+++ Recorded data

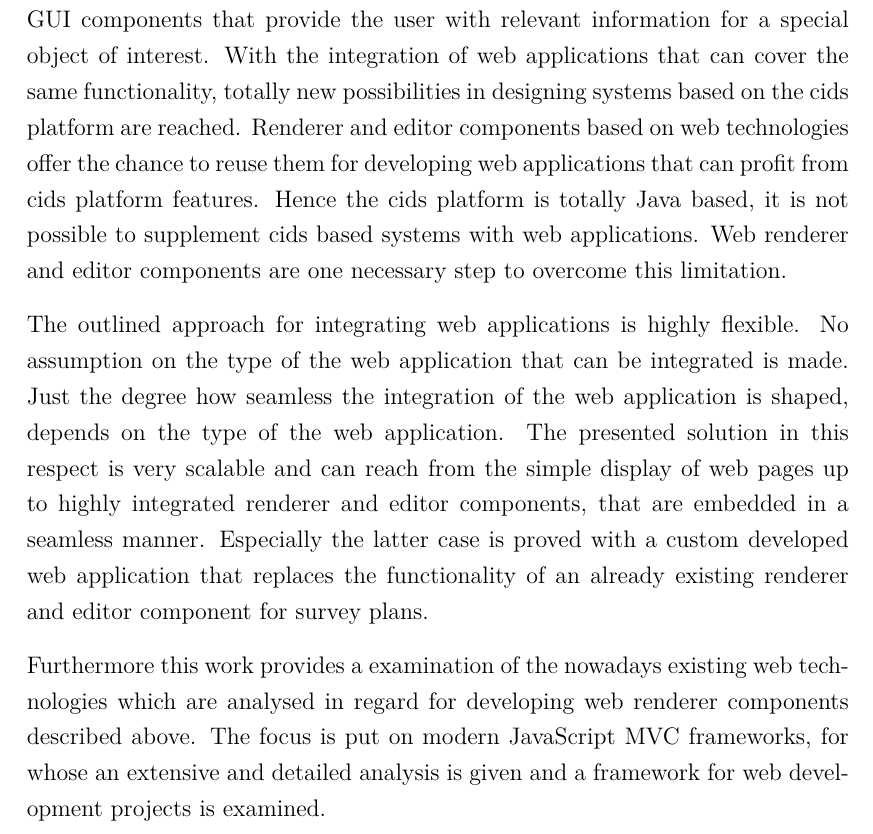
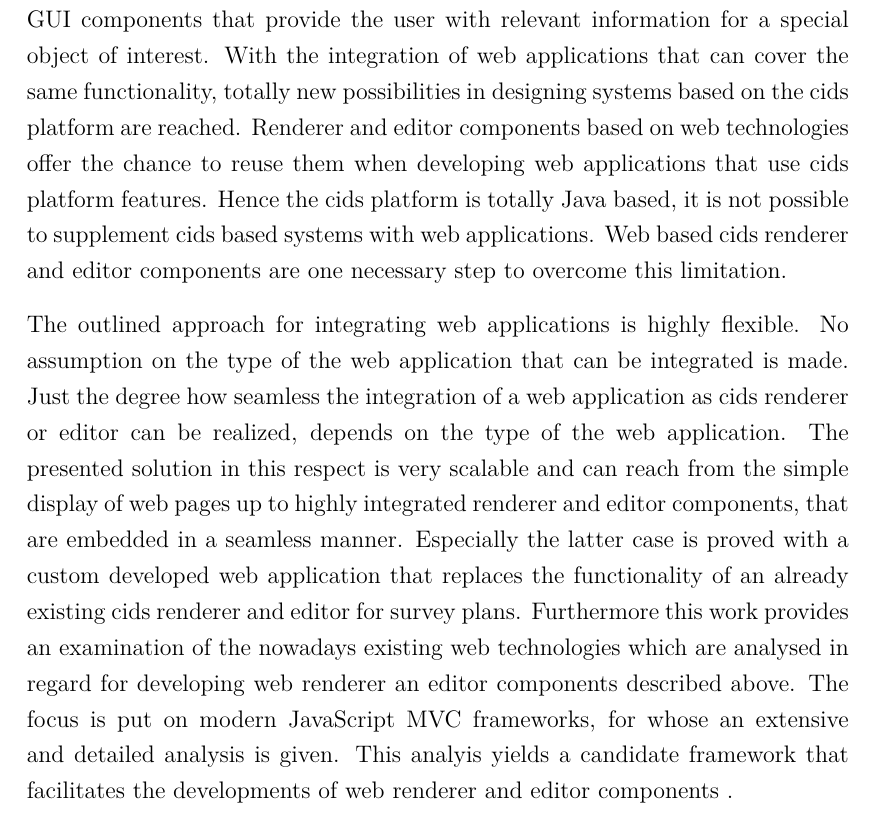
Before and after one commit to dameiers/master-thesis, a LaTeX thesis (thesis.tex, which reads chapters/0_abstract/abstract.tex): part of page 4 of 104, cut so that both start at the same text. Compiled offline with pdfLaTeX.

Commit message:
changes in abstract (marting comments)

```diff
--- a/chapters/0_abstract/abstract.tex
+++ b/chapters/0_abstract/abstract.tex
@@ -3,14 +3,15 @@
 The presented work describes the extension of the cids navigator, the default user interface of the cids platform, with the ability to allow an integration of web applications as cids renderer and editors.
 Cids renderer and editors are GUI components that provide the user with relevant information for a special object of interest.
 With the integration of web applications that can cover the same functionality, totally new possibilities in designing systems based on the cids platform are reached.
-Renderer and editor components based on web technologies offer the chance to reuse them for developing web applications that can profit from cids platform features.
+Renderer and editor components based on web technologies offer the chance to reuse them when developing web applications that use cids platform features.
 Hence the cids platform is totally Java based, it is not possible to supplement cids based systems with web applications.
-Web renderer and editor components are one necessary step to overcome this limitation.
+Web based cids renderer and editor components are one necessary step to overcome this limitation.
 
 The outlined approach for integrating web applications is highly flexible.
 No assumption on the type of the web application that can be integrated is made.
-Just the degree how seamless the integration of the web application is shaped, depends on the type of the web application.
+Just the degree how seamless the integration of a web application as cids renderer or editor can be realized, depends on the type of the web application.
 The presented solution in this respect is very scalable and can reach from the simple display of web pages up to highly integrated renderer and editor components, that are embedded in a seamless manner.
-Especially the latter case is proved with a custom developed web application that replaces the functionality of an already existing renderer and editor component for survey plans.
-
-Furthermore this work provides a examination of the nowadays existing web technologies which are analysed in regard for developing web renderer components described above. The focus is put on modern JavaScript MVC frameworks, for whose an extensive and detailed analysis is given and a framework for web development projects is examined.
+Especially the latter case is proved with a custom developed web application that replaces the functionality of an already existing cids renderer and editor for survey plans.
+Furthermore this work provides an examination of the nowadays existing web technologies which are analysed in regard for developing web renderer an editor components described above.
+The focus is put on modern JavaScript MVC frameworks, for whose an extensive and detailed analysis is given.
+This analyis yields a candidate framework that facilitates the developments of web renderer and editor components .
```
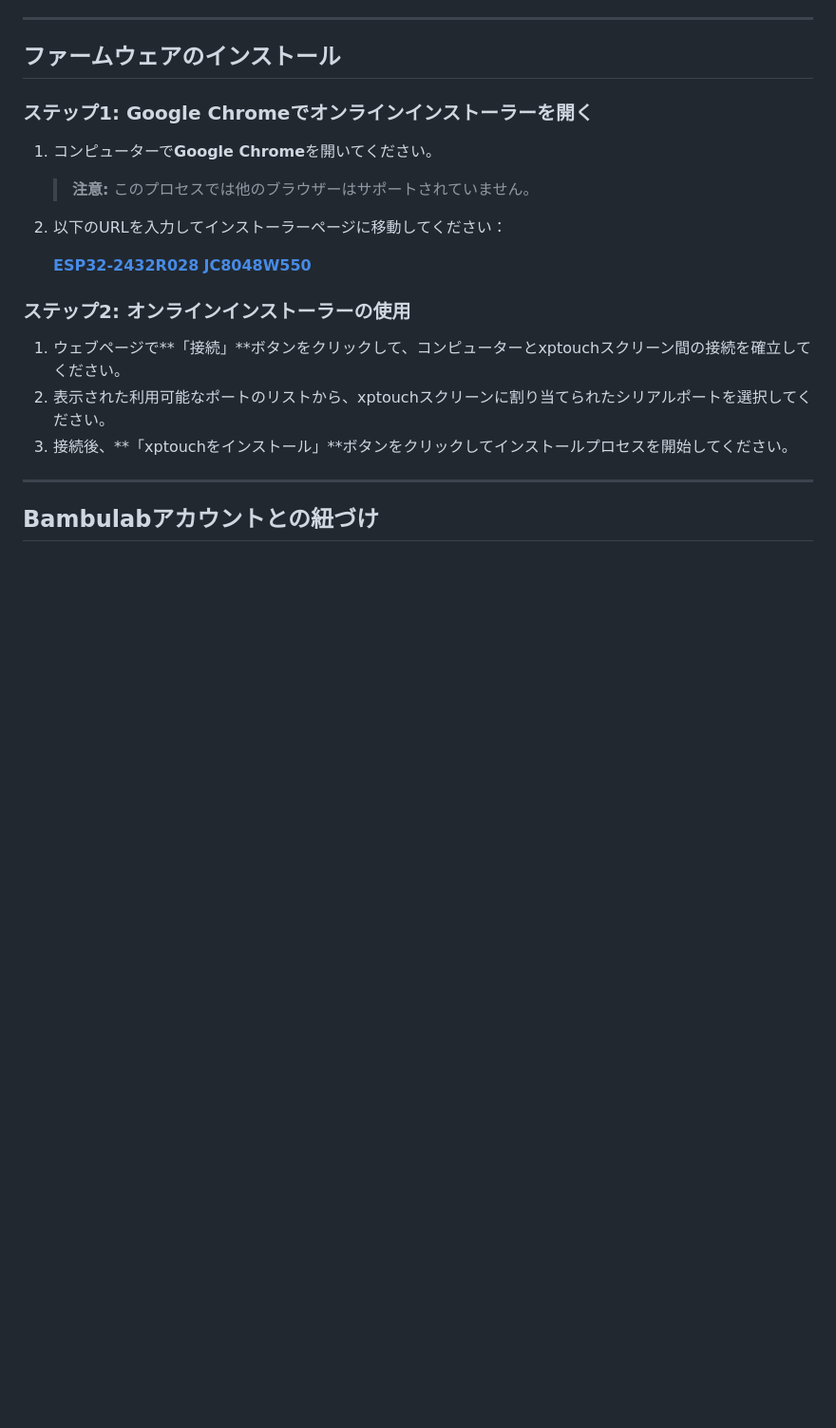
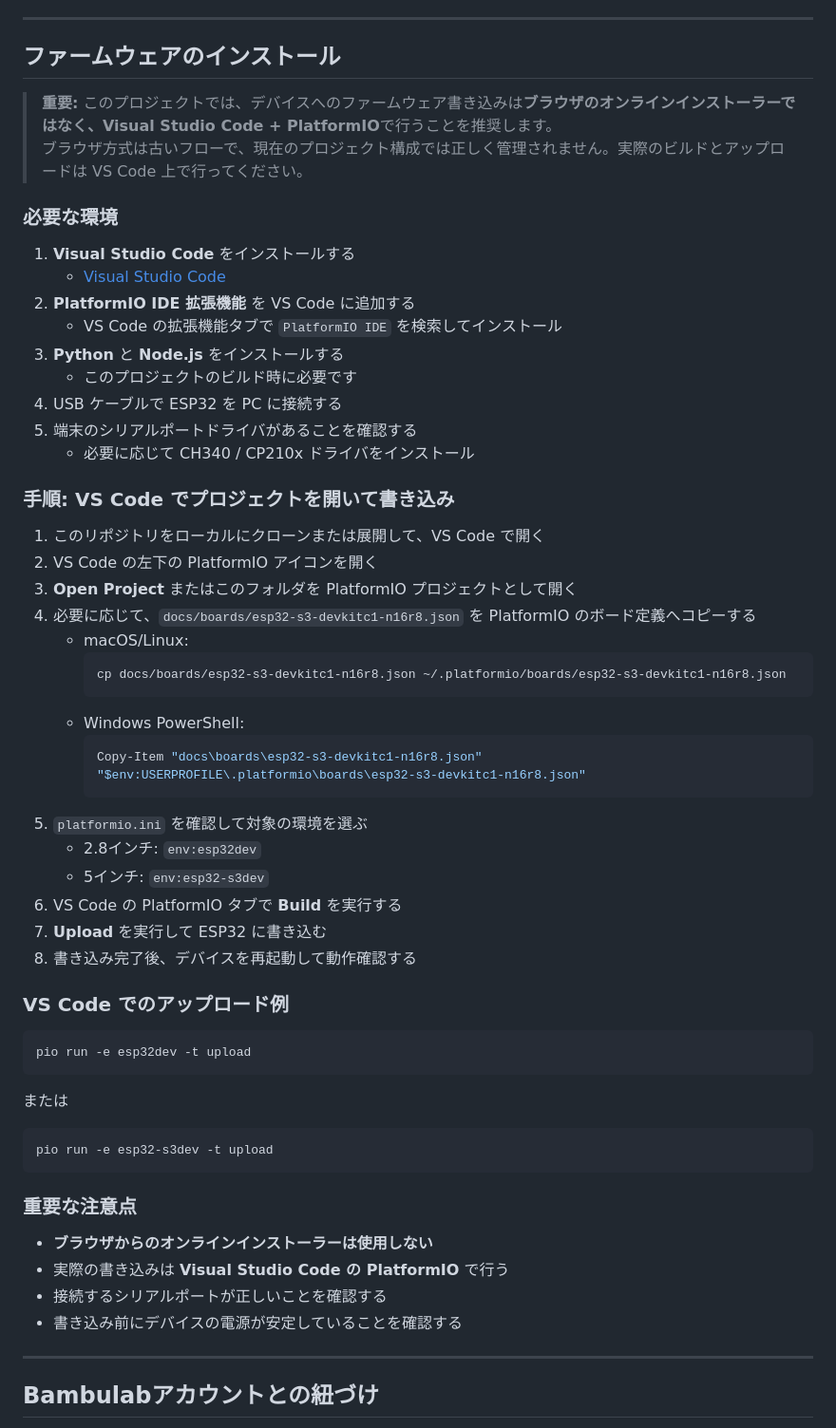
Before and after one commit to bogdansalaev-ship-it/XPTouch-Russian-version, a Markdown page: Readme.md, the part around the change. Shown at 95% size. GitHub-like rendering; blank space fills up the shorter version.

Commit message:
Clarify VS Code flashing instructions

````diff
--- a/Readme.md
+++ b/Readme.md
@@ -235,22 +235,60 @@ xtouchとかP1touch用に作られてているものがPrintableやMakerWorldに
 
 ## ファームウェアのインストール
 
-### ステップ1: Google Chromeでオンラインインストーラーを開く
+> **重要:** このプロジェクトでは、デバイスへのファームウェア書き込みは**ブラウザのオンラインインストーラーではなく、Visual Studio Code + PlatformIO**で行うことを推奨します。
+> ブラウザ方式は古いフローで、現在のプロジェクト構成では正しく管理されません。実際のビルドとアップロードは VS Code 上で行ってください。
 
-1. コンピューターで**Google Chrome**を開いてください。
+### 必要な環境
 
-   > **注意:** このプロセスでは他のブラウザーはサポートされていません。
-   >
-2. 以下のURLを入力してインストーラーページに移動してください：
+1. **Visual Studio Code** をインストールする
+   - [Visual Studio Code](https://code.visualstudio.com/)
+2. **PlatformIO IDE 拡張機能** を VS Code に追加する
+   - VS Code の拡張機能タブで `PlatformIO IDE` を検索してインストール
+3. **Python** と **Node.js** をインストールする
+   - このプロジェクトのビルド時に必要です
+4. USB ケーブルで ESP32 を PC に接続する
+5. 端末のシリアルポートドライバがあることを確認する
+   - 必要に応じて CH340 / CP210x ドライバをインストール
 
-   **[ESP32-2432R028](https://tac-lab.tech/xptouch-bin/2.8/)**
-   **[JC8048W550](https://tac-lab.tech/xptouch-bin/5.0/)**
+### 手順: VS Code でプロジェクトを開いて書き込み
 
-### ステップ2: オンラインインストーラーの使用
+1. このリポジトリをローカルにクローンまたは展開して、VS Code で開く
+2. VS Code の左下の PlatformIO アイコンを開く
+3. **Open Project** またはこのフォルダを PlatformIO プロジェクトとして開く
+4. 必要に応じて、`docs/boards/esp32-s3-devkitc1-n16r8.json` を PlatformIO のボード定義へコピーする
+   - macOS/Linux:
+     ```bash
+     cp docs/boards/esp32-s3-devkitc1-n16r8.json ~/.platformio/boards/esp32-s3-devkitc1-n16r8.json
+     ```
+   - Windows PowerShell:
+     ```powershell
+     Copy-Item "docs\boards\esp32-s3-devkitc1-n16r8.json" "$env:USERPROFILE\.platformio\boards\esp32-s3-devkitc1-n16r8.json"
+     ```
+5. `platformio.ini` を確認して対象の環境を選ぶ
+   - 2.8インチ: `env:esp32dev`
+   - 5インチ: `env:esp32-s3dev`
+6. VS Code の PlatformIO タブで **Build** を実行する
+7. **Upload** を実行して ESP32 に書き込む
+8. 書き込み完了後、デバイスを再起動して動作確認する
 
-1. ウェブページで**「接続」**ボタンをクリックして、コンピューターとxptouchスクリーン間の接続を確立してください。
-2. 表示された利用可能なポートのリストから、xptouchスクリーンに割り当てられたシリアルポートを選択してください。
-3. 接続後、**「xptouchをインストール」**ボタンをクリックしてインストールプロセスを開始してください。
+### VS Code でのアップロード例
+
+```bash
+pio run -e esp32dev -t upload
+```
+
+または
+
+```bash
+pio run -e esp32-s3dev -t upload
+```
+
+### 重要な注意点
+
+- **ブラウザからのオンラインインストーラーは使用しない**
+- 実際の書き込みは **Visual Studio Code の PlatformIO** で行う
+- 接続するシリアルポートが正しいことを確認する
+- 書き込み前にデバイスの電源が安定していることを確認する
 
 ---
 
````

++++++

Would you copy out all the data exactly, without the images?

== Response to this exercise ==
Before and after one commit to dameiers/master-thesis, a LaTeX thesis (thesis.tex, which reads chapters/0_abstract/abstract.tex): part of page 4 of 104, cut so that both start at the same text. Compiled offline with pdfLaTeX.

Commit message:
changes in abstract (marting comments)

```diff
--- a/chapters/0_abstract/abstract.tex
+++ b/chapters/0_abstract/abstract.tex
@@ -3,14 +3,15 @@
 The presented work describes the extension of the cids navigator, the default user interface of the cids platform, with the ability to allow an integration of web applications as cids renderer and editors.
 Cids renderer and editors are GUI components that provide the user with relevant information for a special object of interest.
 With the integration of web applications that can cover the same functionality, totally new possibilities in designing systems based on the cids platform are reached.
-Renderer and editor components based on web technologies offer the chance to reuse them for developing web applications that can profit from cids platform features.
+Renderer and editor components based on web technologies offer the chance to reuse them when developing web applications that use cids platform features.
 Hence the cids platform is totally Java based, it is not possible to supplement cids based systems with web applications.
-Web renderer and editor components are one necessary step to overcome this limitation.
+Web based cids renderer and editor components are one necessary step to overcome this limitation.
 
 The outlined approach for integrating web applications is highly flexible.
 No assumption on the type of the web application that can be integrated is made.
-Just the degree how seamless the integration of the web application is shaped, depends on the type of the web application.
+Just the degree how seamless the integration of a web application as cids renderer or editor can be realized, depends on the type of the web application.
 The presented solution in this respect is very scalable and can reach from the simple display of web pages up to highly integrated renderer and editor components, that are embedded in a seamless manner.
-Especially the latter case is proved with a custom developed web application that replaces the functionality of an already existing renderer and editor component for survey plans.
-
-Furthermore this work provides a examination of the nowadays existing web technologies which are analysed in regard for developing web renderer components described above. The focus is put on modern JavaScript MVC frameworks, for whose an extensive and detailed analysis is given and a framework for web development projects is examined.
+Especially the latter case is proved with a custom developed web application that replaces the functionality of an already existing cids renderer and editor for survey plans.
+Furthermore this work provides an examination of the nowadays existing web technologies which are analysed in regard for developing web renderer an editor components described above.
+The focus is put on modern JavaScript MVC frameworks, for whose an extensive and detailed analysis is given.
+This analyis yields a candidate framework that facilitates the developments of web renderer and editor components .
```
Before and after one commit to bogdansalaev-ship-it/XPTouch-Russian-version, a Markdown page: Readme.md, the part around the change. Shown at 95% size. GitHub-like rendering; blank space fills up the shorter version.

Commit message:
Clarify VS Code flashing instructions

````diff
--- a/Readme.md
+++ b/Readme.md
@@ -235,22 +235,60 @@ xtouchとかP1touch用に作られてているものがPrintableやMakerWorldに
 
 ## ファームウェアのインストール
 
-### ステップ1: Google Chromeでオンラインインストーラーを開く
+> **重要:** このプロジェクトでは、デバイスへのファームウェア書き込みは**ブラウザのオンラインインストーラーではなく、Visual Studio Code + PlatformIO**で行うことを推奨します。
+> ブラウザ方式は古いフローで、現在のプロジェクト構成では正しく管理されません。実際のビルドとアップロードは VS Code 上で行ってください。
 
-1. コンピューターで**Google Chrome**を開いてください。
+### 必要な環境
 
-   > **注意:** このプロセスでは他のブラウザーはサポートされていません。
-   >
-2. 以下のURLを入力してインストーラーページに移動してください：
+1. **Visual Studio Code** をインストールする
+   - [Visual Studio Code](https://code.visualstudio.com/)
+2. **PlatformIO IDE 拡張機能** を VS Code に追加する
+   - VS Code の拡張機能タブで `PlatformIO IDE` を検索してインストール
+3. **Python** と **Node.js** をインストールする
+   - このプロジェクトのビルド時に必要です
+4. USB ケーブルで ESP32 を PC に接続する
+5. 端末のシリアルポートドライバがあることを確認する
+   - 必要に応じて CH340 / CP210x ドライバをインストール
 
-   **[ESP32-2432R028](https://tac-lab.tech/xptouch-bin/2.8/)**
-   **[JC8048W550](https://tac-lab.tech/xptouch-bin/5.0/)**
+### 手順: VS Code でプロジェクトを開いて書き込み
 
-### ステップ2: オンラインインストーラーの使用
+1. このリポジトリをローカルにクローンまたは展開して、VS Code で開く
+2. VS Code の左下の PlatformIO アイコンを開く
+3. **Open Project** またはこのフォルダを PlatformIO プロジェクトとして開く
+4. 必要に応じて、`docs/boards/esp32-s3-devkitc1-n16r8.json` を PlatformIO のボード定義へコピーする
+   - macOS/Linux:
+     ```bash
+     cp docs/boards/esp32-s3-devkitc1-n16r8.json ~/.platformio/boards/esp32-s3-devkitc1-n16r8.json
+     ```
+   - Windows PowerShell:
+     ```powershell
+     Copy-Item "docs\boards\esp32-s3-devkitc1-n16r8.json" "$env:USERPROFILE\.platformio\boards\esp32-s3-devkitc1-n16r8.json"
+     ```
+5. `platformio.ini` を確認して対象の環境を選ぶ
+   - 2.8インチ: `env:esp32dev`
+   - 5インチ: `env:esp32-s3dev`
+6. VS Code の PlatformIO タブで **Build** を実行する
+7. **Upload** を実行して ESP32 に書き込む
+8. 書き込み完了後、デバイスを再起動して動作確認する
 
-1. ウェブページで**「接続」**ボタンをクリックして、コンピューターとxptouchスクリーン間の接続を確立してください。
-2. 表示された利用可能なポートのリストから、xptouchスクリーンに割り当てられたシリアルポートを選択してください。
-3. 接続後、**「xptouchをインストール」**ボタンをクリックしてインストールプロセスを開始してください。
+### VS Code でのアップロード例
+
+```bash
+pio run -e esp32dev -t upload
+```
+
+または
+
+```bash
+pio run -e esp32-s3dev -t upload
+```
+
+### 重要な注意点
+
+- **ブラウザからのオンラインインストーラーは使用しない**
+- 実際の書き込みは **Visual Studio Code の PlatformIO** で行う
+- 接続するシリアルポートが正しいことを確認する
+- 書き込み前にデバイスの電源が安定していることを確認する
 
 ---
 
````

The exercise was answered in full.